## Work item:
An identical copy of the data below is needed.

## Exercise data:
+ + + +
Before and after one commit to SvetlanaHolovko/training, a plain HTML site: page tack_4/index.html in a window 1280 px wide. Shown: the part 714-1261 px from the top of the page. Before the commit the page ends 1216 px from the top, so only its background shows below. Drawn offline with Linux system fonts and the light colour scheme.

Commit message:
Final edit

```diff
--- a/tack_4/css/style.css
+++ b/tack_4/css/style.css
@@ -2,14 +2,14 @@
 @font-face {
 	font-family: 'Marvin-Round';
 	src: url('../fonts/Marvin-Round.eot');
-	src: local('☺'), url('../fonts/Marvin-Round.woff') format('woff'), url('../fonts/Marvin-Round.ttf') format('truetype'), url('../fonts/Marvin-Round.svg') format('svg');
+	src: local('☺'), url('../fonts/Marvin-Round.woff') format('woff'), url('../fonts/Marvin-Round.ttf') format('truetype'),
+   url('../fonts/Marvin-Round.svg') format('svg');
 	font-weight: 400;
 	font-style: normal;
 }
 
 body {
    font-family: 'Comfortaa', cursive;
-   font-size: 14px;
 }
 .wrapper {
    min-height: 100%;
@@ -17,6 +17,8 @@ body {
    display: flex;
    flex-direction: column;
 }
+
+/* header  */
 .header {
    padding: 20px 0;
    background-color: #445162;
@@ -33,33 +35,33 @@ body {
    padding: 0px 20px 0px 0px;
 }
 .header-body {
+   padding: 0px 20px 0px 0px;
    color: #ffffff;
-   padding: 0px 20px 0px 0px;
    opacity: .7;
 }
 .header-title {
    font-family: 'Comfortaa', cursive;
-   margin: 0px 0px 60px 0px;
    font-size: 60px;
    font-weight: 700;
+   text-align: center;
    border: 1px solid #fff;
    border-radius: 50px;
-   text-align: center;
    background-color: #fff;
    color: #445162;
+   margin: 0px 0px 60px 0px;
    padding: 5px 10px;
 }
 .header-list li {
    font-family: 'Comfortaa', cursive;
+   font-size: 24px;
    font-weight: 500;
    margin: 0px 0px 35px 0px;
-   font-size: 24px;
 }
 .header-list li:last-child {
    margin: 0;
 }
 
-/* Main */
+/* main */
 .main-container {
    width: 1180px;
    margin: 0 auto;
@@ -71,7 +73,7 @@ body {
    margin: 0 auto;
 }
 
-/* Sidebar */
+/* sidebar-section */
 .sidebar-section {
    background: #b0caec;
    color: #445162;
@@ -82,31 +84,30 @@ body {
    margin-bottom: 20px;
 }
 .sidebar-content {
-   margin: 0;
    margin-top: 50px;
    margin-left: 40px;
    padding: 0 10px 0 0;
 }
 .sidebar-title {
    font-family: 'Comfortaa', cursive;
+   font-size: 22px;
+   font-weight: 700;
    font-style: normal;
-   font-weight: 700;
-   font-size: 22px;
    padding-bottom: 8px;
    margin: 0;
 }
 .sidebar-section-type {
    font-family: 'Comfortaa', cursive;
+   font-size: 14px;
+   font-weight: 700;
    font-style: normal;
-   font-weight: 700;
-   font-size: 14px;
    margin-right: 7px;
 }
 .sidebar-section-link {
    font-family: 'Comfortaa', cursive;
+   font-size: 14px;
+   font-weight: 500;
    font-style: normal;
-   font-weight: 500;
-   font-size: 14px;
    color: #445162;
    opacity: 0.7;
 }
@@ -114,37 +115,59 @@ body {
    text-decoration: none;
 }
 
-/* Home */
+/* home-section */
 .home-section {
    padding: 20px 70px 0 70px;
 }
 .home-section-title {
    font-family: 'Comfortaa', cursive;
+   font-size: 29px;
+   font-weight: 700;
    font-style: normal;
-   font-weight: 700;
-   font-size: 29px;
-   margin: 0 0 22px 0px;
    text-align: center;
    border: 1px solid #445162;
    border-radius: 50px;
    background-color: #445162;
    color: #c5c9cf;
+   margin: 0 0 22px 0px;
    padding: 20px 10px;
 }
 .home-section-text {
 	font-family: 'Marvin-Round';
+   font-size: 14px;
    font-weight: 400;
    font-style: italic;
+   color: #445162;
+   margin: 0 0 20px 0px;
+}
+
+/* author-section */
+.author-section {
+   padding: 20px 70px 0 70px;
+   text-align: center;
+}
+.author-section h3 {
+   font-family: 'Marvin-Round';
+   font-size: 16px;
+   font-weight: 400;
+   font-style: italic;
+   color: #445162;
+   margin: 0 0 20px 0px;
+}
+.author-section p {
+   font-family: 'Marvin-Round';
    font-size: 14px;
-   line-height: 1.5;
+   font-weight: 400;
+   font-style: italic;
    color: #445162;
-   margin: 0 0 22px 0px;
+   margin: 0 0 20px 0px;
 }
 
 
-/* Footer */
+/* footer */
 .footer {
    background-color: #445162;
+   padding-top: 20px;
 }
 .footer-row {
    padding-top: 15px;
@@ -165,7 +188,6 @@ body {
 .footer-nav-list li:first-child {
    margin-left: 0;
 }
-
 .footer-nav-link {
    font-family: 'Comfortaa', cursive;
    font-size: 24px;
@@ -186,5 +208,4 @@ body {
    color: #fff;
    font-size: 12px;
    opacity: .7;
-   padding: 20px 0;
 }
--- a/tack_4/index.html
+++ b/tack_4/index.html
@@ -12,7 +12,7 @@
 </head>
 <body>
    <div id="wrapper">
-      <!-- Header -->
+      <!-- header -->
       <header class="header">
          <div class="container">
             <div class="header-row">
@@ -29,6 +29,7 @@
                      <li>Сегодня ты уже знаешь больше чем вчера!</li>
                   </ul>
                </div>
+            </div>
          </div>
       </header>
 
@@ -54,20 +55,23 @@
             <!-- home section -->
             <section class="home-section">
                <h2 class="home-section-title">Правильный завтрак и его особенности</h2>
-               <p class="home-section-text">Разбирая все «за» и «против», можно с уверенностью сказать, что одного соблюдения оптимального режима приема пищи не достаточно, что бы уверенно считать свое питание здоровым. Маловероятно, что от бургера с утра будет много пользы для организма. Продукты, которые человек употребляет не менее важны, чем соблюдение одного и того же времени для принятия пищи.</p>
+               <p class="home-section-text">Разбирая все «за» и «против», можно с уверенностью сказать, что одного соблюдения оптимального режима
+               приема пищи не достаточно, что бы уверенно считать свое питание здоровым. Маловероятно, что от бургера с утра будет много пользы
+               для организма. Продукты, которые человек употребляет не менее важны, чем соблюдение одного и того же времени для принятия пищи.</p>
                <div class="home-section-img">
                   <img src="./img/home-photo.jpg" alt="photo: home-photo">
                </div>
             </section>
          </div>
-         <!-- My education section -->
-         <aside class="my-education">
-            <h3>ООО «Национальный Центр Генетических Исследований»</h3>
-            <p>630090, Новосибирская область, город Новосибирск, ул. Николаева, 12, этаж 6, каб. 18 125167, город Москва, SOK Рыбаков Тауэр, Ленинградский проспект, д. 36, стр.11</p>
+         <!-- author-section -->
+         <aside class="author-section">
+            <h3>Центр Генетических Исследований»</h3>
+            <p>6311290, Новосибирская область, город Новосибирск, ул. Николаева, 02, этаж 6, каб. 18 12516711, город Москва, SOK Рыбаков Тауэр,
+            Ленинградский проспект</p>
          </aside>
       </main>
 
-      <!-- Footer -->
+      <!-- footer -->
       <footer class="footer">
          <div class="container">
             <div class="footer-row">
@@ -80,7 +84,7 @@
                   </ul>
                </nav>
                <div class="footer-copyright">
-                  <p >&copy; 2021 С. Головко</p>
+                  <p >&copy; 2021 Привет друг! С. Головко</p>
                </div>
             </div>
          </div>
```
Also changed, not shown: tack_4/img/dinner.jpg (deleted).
+ + + +
## Output:
Before and after one commit to SvetlanaHolovko/training, a plain HTML site: page tack_4/index.html in a window 1280 px wide. Shown: the part 714-1261 px from the top of the page. Before the commit the page ends 1216 px from the top, so only its background shows below. Drawn offline with Linux system fonts and the light colour scheme.

Commit message:
Final edit

```diff
--- a/tack_4/css/style.css
+++ b/tack_4/css/style.css
@@ -2,14 +2,14 @@
 @font-face {
 	font-family: 'Marvin-Round';
 	src: url('../fonts/Marvin-Round.eot');
-	src: local('☺'), url('../fonts/Marvin-Round.woff') format('woff'), url('../fonts/Marvin-Round.ttf') format('truetype'), url('../fonts/Marvin-Round.svg') format('svg');
+	src: local('☺'), url('../fonts/Marvin-Round.woff') format('woff'), url('../fonts/Marvin-Round.ttf') format('truetype'),
+   url('../fonts/Marvin-Round.svg') format('svg');
 	font-weight: 400;
 	font-style: normal;
 }
 
 body {
    font-family: 'Comfortaa', cursive;
-   font-size: 14px;
 }
 .wrapper {
    min-height: 100%;
@@ -17,6 +17,8 @@ body {
    display: flex;
    flex-direction: column;
 }
+
+/* header  */
 .header {
    padding: 20px 0;
    background-color: #445162;
@@ -33,33 +35,33 @@ body {
    padding: 0px 20px 0px 0px;
 }
 .header-body {
+   padding: 0px 20px 0px 0px;
    color: #ffffff;
-   padding: 0px 20px 0px 0px;
    opacity: .7;
 }
 .header-title {
    font-family: 'Comfortaa', cursive;
-   margin: 0px 0px 60px 0px;
    font-size: 60px;
    font-weight: 700;
+   text-align: center;
    border: 1px solid #fff;
    border-radius: 50px;
-   text-align: center;
    background-color: #fff;
    color: #445162;
+   margin: 0px 0px 60px 0px;
    padding: 5px 10px;
 }
 .header-list li {
    font-family: 'Comfortaa', cursive;
+   font-size: 24px;
    font-weight: 500;
    margin: 0px 0px 35px 0px;
-   font-size: 24px;
 }
 .header-list li:last-child {
    margin: 0;
 }
 
-/* Main */
+/* main */
 .main-container {
    width: 1180px;
    margin: 0 auto;
@@ -71,7 +73,7 @@ body {
    margin: 0 auto;
 }
 
-/* Sidebar */
+/* sidebar-section */
 .sidebar-section {
    background: #b0caec;
    color: #445162;
@@ -82,31 +84,30 @@ body {
    margin-bottom: 20px;
 }
 .sidebar-content {
-   margin: 0;
    margin-top: 50px;
    margin-left: 40px;
    padding: 0 10px 0 0;
 }
 .sidebar-title {
    font-family: 'Comfortaa', cursive;
+   font-size: 22px;
+   font-weight: 700;
    font-style: normal;
-   font-weight: 700;
-   font-size: 22px;
    padding-bottom: 8px;
    margin: 0;
 }
 .sidebar-section-type {
    font-family: 'Comfortaa', cursive;
+   font-size: 14px;
+   font-weight: 700;
    font-style: normal;
-   font-weight: 700;
-   font-size: 14px;
    margin-right: 7px;
 }
 .sidebar-section-link {
    font-family: 'Comfortaa', cursive;
+   font-size: 14px;
+   font-weight: 500;
    font-style: normal;
-   font-weight: 500;
-   font-size: 14px;
    color: #445162;
    opacity: 0.7;
 }
@@ -114,37 +115,59 @@ body {
    text-decoration: none;
 }
 
-/* Home */
+/* home-section */
 .home-section {
    padding: 20px 70px 0 70px;
 }
 .home-section-title {
    font-family: 'Comfortaa', cursive;
+   font-size: 29px;
+   font-weight: 700;
    font-style: normal;
-   font-weight: 700;
-   font-size: 29px;
-   margin: 0 0 22px 0px;
    text-align: center;
    border: 1px solid #445162;
    border-radius: 50px;
    background-color: #445162;
    color: #c5c9cf;
+   margin: 0 0 22px 0px;
    padding: 20px 10px;
 }
 .home-section-text {
 	font-family: 'Marvin-Round';
+   font-size: 14px;
    font-weight: 400;
    font-style: italic;
+   color: #445162;
+   margin: 0 0 20px 0px;
+}
+
+/* author-section */
+.author-section {
+   padding: 20px 70px 0 70px;
+   text-align: center;
+}
+.author-section h3 {
+   font-family: 'Marvin-Round';
+   font-size: 16px;
+   font-weight: 400;
+   font-style: italic;
+   color: #445162;
+   margin: 0 0 20px 0px;
+}
+.author-section p {
+   font-family: 'Marvin-Round';
    font-size: 14px;
-   line-height: 1.5;
+   font-weight: 400;
+   font-style: italic;
    color: #445162;
-   margin: 0 0 22px 0px;
+   margin: 0 0 20px 0px;
 }
 
 
-/* Footer */
+/* footer */
 .footer {
    background-color: #445162;
+   padding-top: 20px;
 }
 .footer-row {
    padding-top: 15px;
@@ -165,7 +188,6 @@ body {
 .footer-nav-list li:first-child {
    margin-left: 0;
 }
-
 .footer-nav-link {
    font-family: 'Comfortaa', cursive;
    font-size: 24px;
@@ -186,5 +208,4 @@ body {
    color: #fff;
    font-size: 12px;
    opacity: .7;
-   padding: 20px 0;
 }
--- a/tack_4/index.html
+++ b/tack_4/index.html
@@ -12,7 +12,7 @@
 </head>
 <body>
    <div id="wrapper">
-      <!-- Header -->
+      <!-- header -->
       <header class="header">
          <div class="container">
             <div class="header-row">
@@ -29,6 +29,7 @@
                      <li>Сегодня ты уже знаешь больше чем вчера!</li>
                   </ul>
                </div>
+            </div>
          </div>
       </header>
 
@@ -54,20 +55,23 @@
             <!-- home section -->
             <section class="home-section">
                <h2 class="home-section-title">Правильный завтрак и его особенности</h2>
-               <p class="home-section-text">Разбирая все «за» и «против», можно с уверенностью сказать, что одного соблюдения оптимального режима приема пищи не достаточно, что бы уверенно считать свое питание здоровым. Маловероятно, что от бургера с утра будет много пользы для организма. Продукты, которые человек употребляет не менее важны, чем соблюдение одного и того же времени для принятия пищи.</p>
+               <p class="home-section-text">Разбирая все «за» и «против», можно с уверенностью сказать, что одного соблюдения оптимального режима
+               приема пищи не достаточно, что бы уверенно считать свое питание здоровым. Маловероятно, что от бургера с утра будет много пользы
+               для организма. Продукты, которые человек употребляет не менее важны, чем соблюдение одного и того же времени для принятия пищи.</p>
                <div class="home-section-img">
                   <img src="./img/home-photo.jpg" alt="photo: home-photo">
                </div>
             </section>
          </div>
-         <!-- My education section -->
-         <aside class="my-education">
-            <h3>ООО «Национальный Центр Генетических Исследований»</h3>
-            <p>630090, Новосибирская область, город Новосибирск, ул. Николаева, 12, этаж 6, каб. 18 125167, город Москва, SOK Рыбаков Тауэр, Ленинградский проспект, д. 36, стр.11</p>
+         <!-- author-section -->
+         <aside class="author-section">
+            <h3>Центр Генетических Исследований»</h3>
+            <p>6311290, Новосибирская область, город Новосибирск, ул. Николаева, 02, этаж 6, каб. 18 12516711, город Москва, SOK Рыбаков Тауэр,
+            Ленинградский проспект</p>
          </aside>
       </main>
 
-      <!-- Footer -->
+      <!-- footer -->
       <footer class="footer">
          <div class="container">
             <div class="footer-row">
@@ -80,7 +84,7 @@
                   </ul>
                </nav>
                <div class="footer-copyright">
-                  <p >&copy; 2021 С. Головко</p>
+                  <p >&copy; 2021 Привет друг! С. Головко</p>
                </div>
             </div>
          </div>
```
Also changed, not shown: tack_4/img/dinner.jpg (deleted).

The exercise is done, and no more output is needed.